[R] Fit model to data and use model for data generation
Prof Brian Ripley
ripley at stats.ox.ac.uk
Thu Jan 25 09:25:11 CET 2007
On Wed, 24 Jan 2007, Stephen D. Weigand wrote:
>
> On Jan 24, 2007, at 10:34 AM, Benjamin Otto wrote:
>
>> Hi,
>>
>> Suppose I have a set of values x and I want to calculate the
>> distribution of
>> the data. Ususally I would use the "density" command. Now, can I use
>> the
>> resulting "density-object" model to generate a number of new values
>> which
>> have the same distribution?
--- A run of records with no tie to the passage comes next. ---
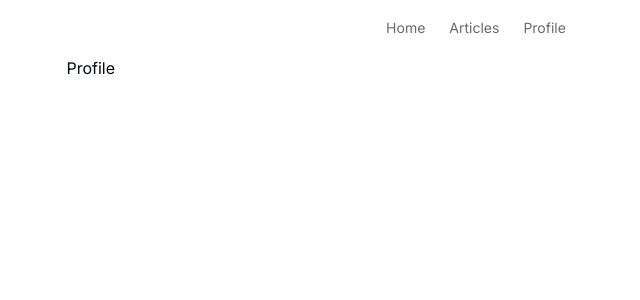
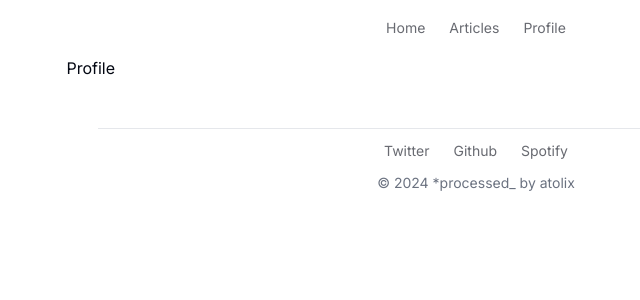
Before and after one commit to atolix/processed, a Next.js app: page /profile in a window 1280 px wide. Shown: the top 300 px of the page, without its empty margins (164-804 px from the left). Built offline with nearby package versions, Linux system fonts and the light colour scheme.

Commit message:
add footer

```diff
--- a/src/app/layout.tsx
+++ b/src/app/layout.tsx
@@ -2,6 +2,7 @@ import type { Metadata } from "next";
 import { Inter } from "next/font/google";
 import "./globals.css";
 import { Header } from "../components/header";
+import { Footer } from "../components/Footer";
 
 const inter = Inter({ subsets: ["latin"] });
 
@@ -25,6 +26,7 @@ export default function RootLayout({
       <body className={inter.className}>
         <Header />
         {children}
+        <Footer />
       </body>
     </html>
   );
--- /dev/null
+++ b/src/components/Footer/index.tsx
@@ -0,0 +1,30 @@
+import { Separator } from "../ui/separator"
+
+export const Footer = () => {
+  return (
+    <footer className="container text-center h-14 max-w-screen-2xl items-center justify-center mt-12">
+      <Separator />
+      <nav className="flex justify-center items-center gap-4 text-sm lg:gap-6 mt-3">
+        <a
+          href="https://x.com/atolix_"
+          className="transition-colors hover:text-foreground/80 text-foreground/60"
+        >
+          Twitter
+        </a>
+        <a
+          href="https://github.com/atolix"
+          className="transition-colors hover:text-foreground/80 text-foreground/60"
+        >
+          Github
+        </a>
+        <a
+          href="/https://open.spotify.com/user/j99idhbgg0ogba7hgqri5ntsg"
+          className="transition-colors hover:text-foreground/80 text-foreground/60"
+        >
+          Spotify
+        </a>
+      </nav>
+      <p className="text-sm text-muted-foreground p-3">© 2024 *processed_ by atolix</p>
+    </footer>
+  );
+}
```
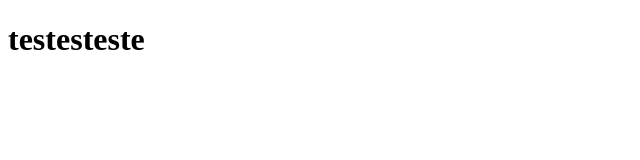
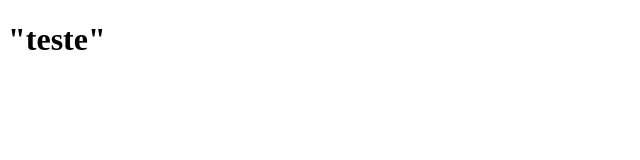
Before and after one commit to Augusto-Jabonif/portfolio, a plain HTML site: page index.html in a window 1280 px wide. Shown: the whole page, without its empty margins (0-640 px from the left). Drawn offline with Linux system fonts and the light colour scheme.

Commit message:
msg teste

```diff
--- a/index.html
+++ b/index.html
@@ -6,7 +6,7 @@
     <title>Document</title>
 </head>
 <body>
-    <h1 >testesteste</h1>
+    <h1 >"teste"</h1>
 
 </body>
 </html>
```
Or do I have to use some different
>> function?
>>
>> Regards,
>>
>> Benjamin
>>
>> --
>> Benjamin Otto
>> Universitaetsklinikum Eppendorf Hamburg
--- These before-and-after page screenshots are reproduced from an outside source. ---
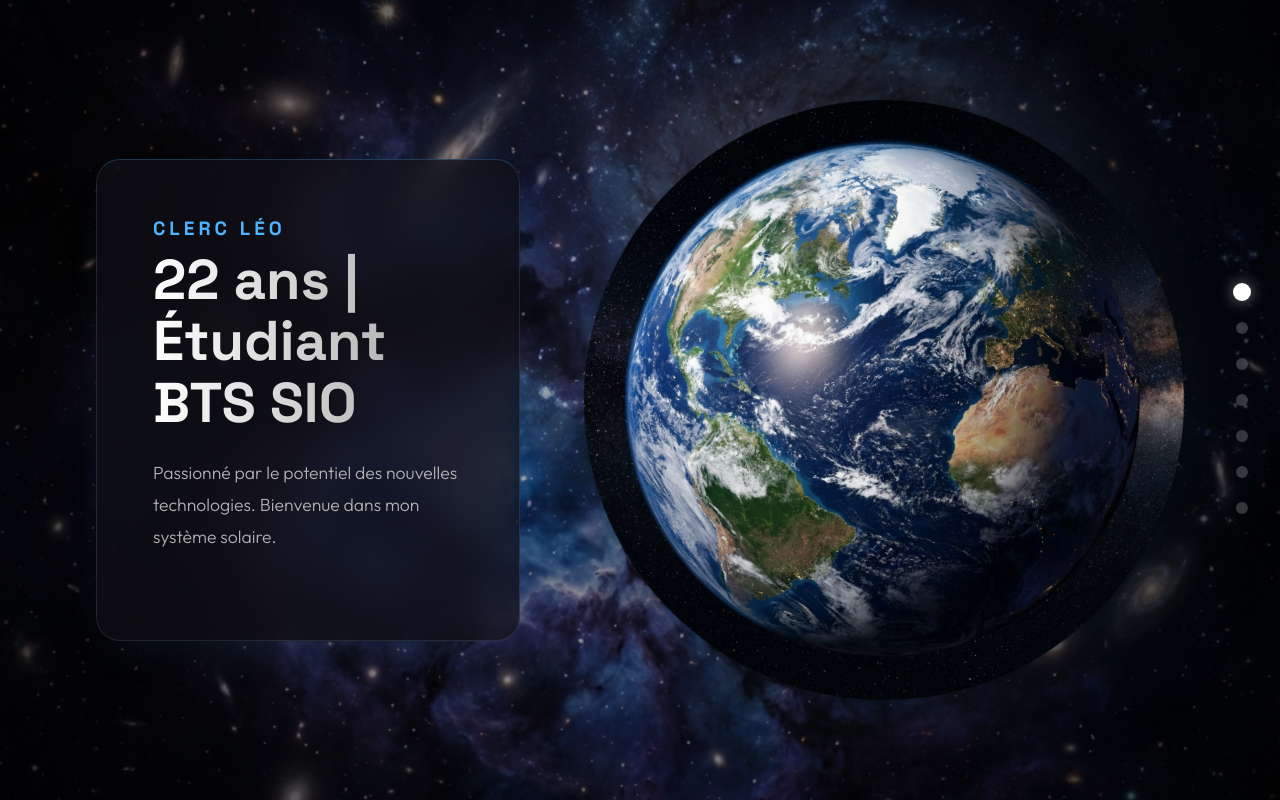
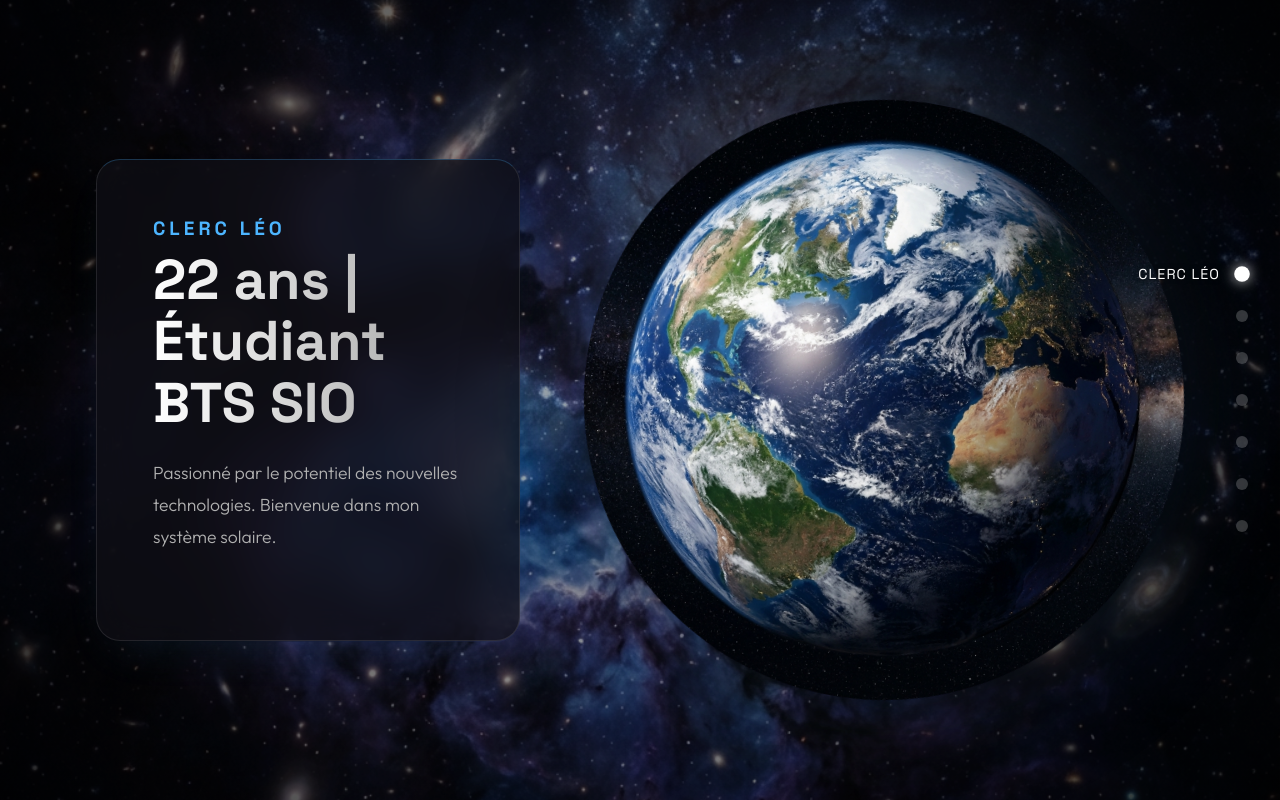
Before and after one commit to Yourselffff/portfolio, a React (Vite) app: page / in a window 1280 px wide. Built offline with nearby package versions, Linux system fonts and the light colour scheme.

Commit message:
Update portfolio with RFTG projects and nav labels

```diff
--- a/package.json
+++ b/package.json
@@ -7,7 +7,9 @@
     "dev": "vite",
     "build": "vite build",
     "lint": "eslint .",
-    "preview": "vite preview"
+    "preview": "vite preview",
+    "predeploy": "npm run build",
+    "deploy": "gh-pages -d dist"
   },
   "dependencies": {
     "framer-motion": "^12.23.25",
@@ -23,6 +25,7 @@
     "eslint": "^9.39.1",
     "eslint-plugin-react-hooks": "^7.0.1",
     "eslint-plugin-react-refresh": "^0.4.24",
+    "gh-pages": "^6.3.0",
     "globals": "^16.5.0",
     "vite": "^5.4.11"
   }
--- a/src/App.jsx
+++ b/src/App.jsx
@@ -63,6 +63,8 @@ const sections = [
     type: 'projects',
     items: [
       { title: 'MtBeat', tech: 'Java Swing / SQL', desc: 'Application de gestion de repas entre collègues.', longDesc: "Projet de groupe réalisé dans le cadre du cours d'ADP (Analyse et Développement de Projets). L'objectif était de concevoir une application lourde complète en Java pour faciliter l'organisation des repas du midi entre collègues. Gestion des votes, des lieux et des participations." },
+      { title: 'RFTG Mobile', tech: 'Android / Java', desc: 'App mobile de location de films.', longDesc: "Application mobile native développée sous Android Studio. Elle permet aux utilisateurs de consulter un catalogue de films, de voir les détails et de simuler la location de médias. Focus sur l'expérience utilisateur mobile." },
+      { title: 'RFTG Admin', tech: 'Laravel / PHP', desc: 'Back-office de gestion de stock.', longDesc: "Interface web d'administration développée avec Laravel. Elle permet aux gérants de piloter l'application mobile : gestion du stock de films, CRUD des utilisateurs, suivi des locations et statistiques." },
       { title: 'Portail Assurance', tech: 'Laravel / Docker', desc: 'Application web complète pour la gestion de contrats d\'assurance.', longDesc: "Développement en entreprise pour répondre à des besoins clients spécifiques. Le projet inclut la gestion du cycle de vie des contrats d'assurance et la maintenance évolutive de l'application existante sous Docker." },
       { title: 'Outils Internes', tech: 'Angular / API', desc: 'Refonte applications internes en Web App Fullstack.', longDesc: "Développement et modernisation des outils internes de l'entreprise. Utilisation du framework Angular pour créer une interface web reactive (Single Page Application) et optimiser les flux métiers, en remplacement d'anciennes solutions." }
     ]
@@ -91,9 +93,9 @@ const sections = [
     color: '#ffffff',
     type: 'contact',
     links: [
-      { name: 'GitHub', icon: <FaGithub />, url: 'https://github.com' },
-      { name: 'LinkedIn', icon: <FaLinkedin />, url: 'https://linkedin.com' },
-      { name: 'Email', icon: <FaEnvelope />, url: 'mailto:contact@example.com' }
+      { name: 'GitHub', icon: <FaGithub />, url: 'https://github.com/Yourselffff' },
+      { name: 'LinkedIn', icon: <FaLinkedin />, url: 'https://www.linkedin.com/in/l%C3%A9o-clerc-209297304/' },
+      { name: 'Email', icon: <FaEnvelope />, url: 'mailto:clercleopro@gmail.com' }
     ]
   }
 ];
@@ -171,13 +173,15 @@ export default function App() {
 
       {/* Navigation Dots */}
       <div className="nav-dots">
-        {sections.map((_, i) => (
+        {sections.map((section, i) => (
           <div
             key={i}
-            className={`dot ${i === index ? 'active' : ''}`}
+            className={`dot-container ${i === index ? 'active' : ''}`}
             onClick={() => goToSection(i)}
-            title={sections[i].title}
-          />
+          >
+            <span className="dot-label">{section.title}</span>
+            <div className={`dot ${i === index ? 'active' : ''}`} />
+          </div>
         ))}
       </div>
 
--- a/src/index.css
+++ b/src/index.css
@@ -1,4 +1,5 @@
 @import url('https://fonts.googleapis.com/css2?family=Outfit:wght@300;400;700&family=Space+Grotesk:wght@300;400;700&display=swap');
+@import './nav.css';
 
 :root {
   --font-main: 'Outfit', sans-serif;
@@ -345,31 +346,6 @@ body {
   background: #eee;
 }
 
-.nav-dots {
-  position: fixed;
-  right: 2rem;
-  top: 50%;
-  transform: translateY(-50%);
-  display: flex;
-  flex-direction: column;
-  gap: 1.5rem;
-  z-index: 100;
-}
-
-.dot {
-  width: 12px;
-  height: 12px;
-  background: rgba(255, 255, 255, 0.2);
-  border-radius: 50%;
-  transition: all 0.3s;
-  cursor: pointer;
-}
-
-.dot.active {
-  background: white;
-  transform: scale(1.5);
-  box-shadow: 0 0 10px rgba(255, 255, 255, 0.5);
-}
 
 /* Modal Styles */
 .modal-overlay {
--- /dev/null
+++ b/src/nav.css
@@ -0,0 +1,60 @@
+/* Navigation Dots Container */
+.nav-dots {
+    position: fixed;
+    right: 2rem;
+    top: 50%;
+    transform: translateY(-50%);
+    display: flex;
+    flex-direction: column;
+    gap: 1.5rem;
+    z-index: 100;
+    align-items: flex-end;
+    /* Align to the right */
+}
+
+.dot-container {
+    display: flex;
+    align-items: center;
+    gap: 1rem;
+    cursor: pointer;
+    transition: all 0.3s;
+}
+
+.dot-label {
+    font-size: 0.9rem;
+    color: white;
+    font-family: var(--font-header);
+    opacity: 0;
+    transform: translateX(10px);
+    transition: all 0.3s;
+    text-transform: uppercase;
+    letter-spacing: 1px;
+    text-shadow: 0 0 5px black;
+    pointer-events: none;
+}
+
+.dot-container:hover .dot-label,
+.dot-container.active .dot-label {
+    opacity: 1;
+    transform: translateX(0);
+}
+
+.dot {
+    width: 12px;
+    height: 12px;
+    background: rgba(255, 255, 255, 0.2);
+    border-radius: 50%;
+    transition: all 0.3s;
+    position: relative;
+    /* Needed for any pseudo elements if added later */
+}
+
+.dot-container.active .dot {
+    background: white;
+    transform: scale(1.3);
+    box-shadow: 0 0 10px rgba(255, 255, 255, 0.8);
+}
+
+.dot-container:hover .dot {
+    background: rgba(255, 255, 255, 0.6);
+}
```
Also changed, not shown: 1 other file (tests, documents, lock files or other folders).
>> Institut fuer Klinische Chemie
>> Martinistrasse 52
>> 20246 Hamburg
>>
>
> You could sample from the x's in the density object with probability
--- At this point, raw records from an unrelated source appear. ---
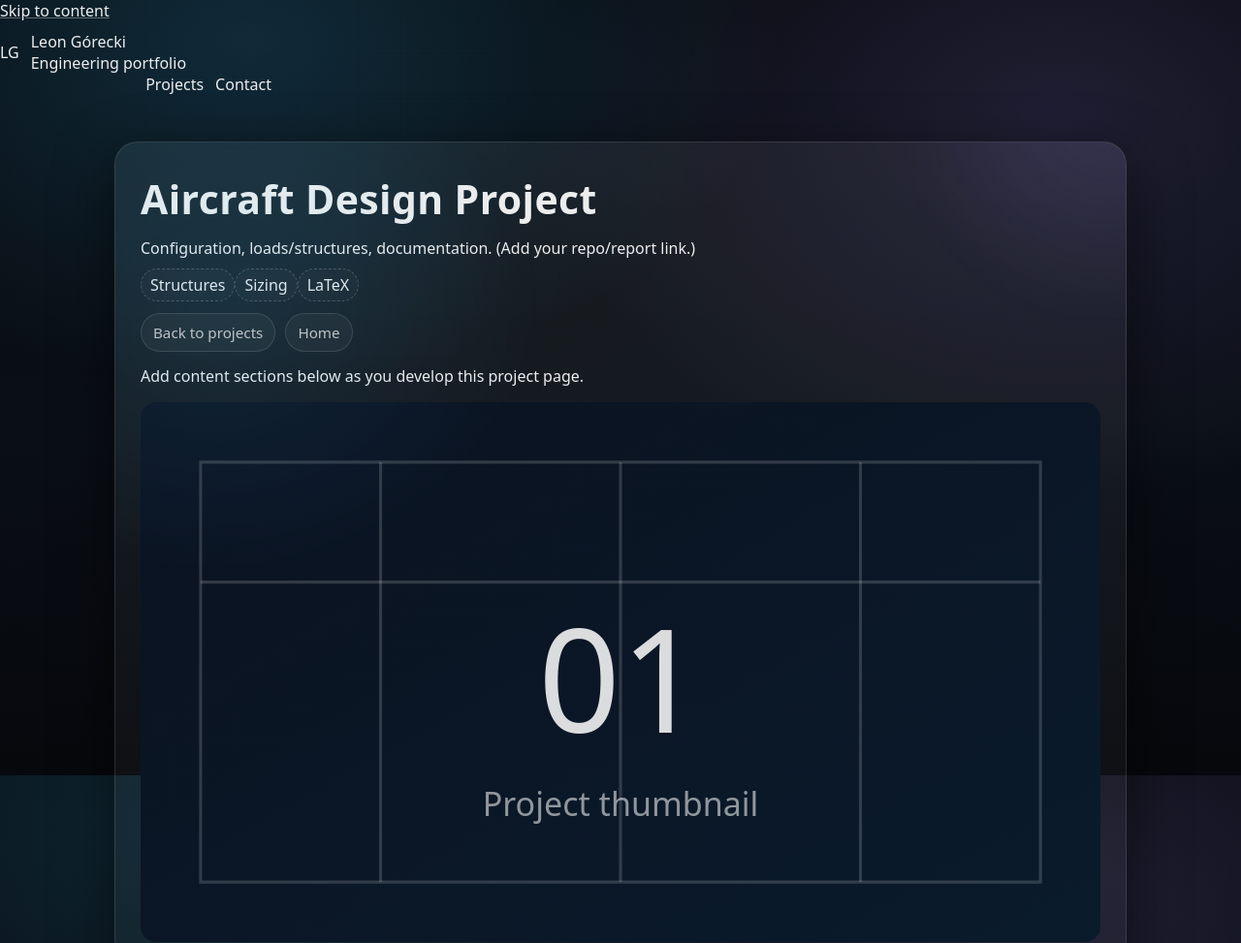
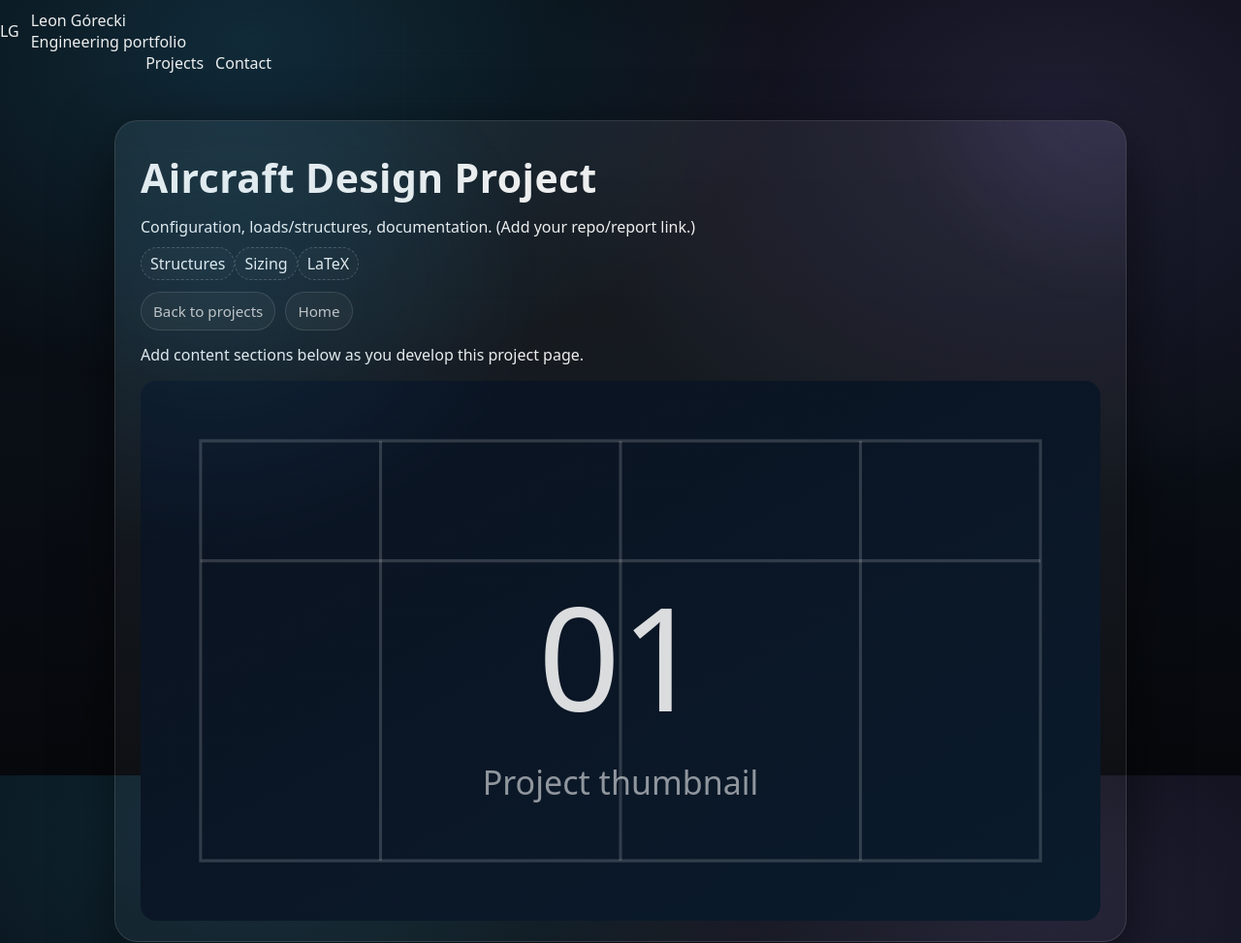
Before and after one commit to leo-01000111/leo-01000111.github.io, a plain HTML site: page projects/project1.html in a window 1280 px wide. Shown: the top 973 px of the page at 97% size. Drawn offline with Linux system fonts and the light colour scheme.

Commit message:
Update project1.html

```diff
--- a/projects/project1.html
+++ b/projects/project1.html
@@ -12,7 +12,6 @@
   <script defer src="/assets/main.js"></script>
 </head>
 <body data-project-id="1">
-  <a class="skip" href="#main">Skip to content</a>
 
   <header class="top">
     <div class="inner">
```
> given by the y's:
That gives a discrete distribution, which may well matter for small
samples.
Since density() is returning an equal-weighted mixture of (by default)
normal distributions, all you need to do is
x.new <- rnorm(n, sample(x, size = n, replace=TRUE), bw)
where bw is the bandwidth used by density (d$bw in this example).
(This is known as a 'smoothed bootstrap' in some circles.)
> ### Create a bimodal distribution
> x <- c(rnorm(25, -2, 1), rnorm(50, 3, 2))
> d <- density(x, n = 1000)
> plot(d)
>
> ### Sample from the distribution and show the two
> ### distributions are the same
> x.new <- sample(d$x, size = 100000, # large n for proof of concept
> replace = TRUE, prob = d$y/sum(d$y))
> dx.new <- density(x.new)
> lines(dx.new$x, dx.new$y, col = "blue")
BTW, lines(density(x.news), col = "blue") works here, and you do need to
remember that a kde is biased. But my solution matches better than yours.
--
Brian D. Ripley, ripley at stats.ox.ac.uk
Professor of Applied Statistics, http://www.stats.ox.ac.uk/~ripley/
University of Oxford, Tel: +44 1865 272861 (self)
1 South Parks Road, +44 1865 272866 (PA)
Oxford OX1 3TG, UK Fax: +44 1865 272595
More information about the R-help
mailing list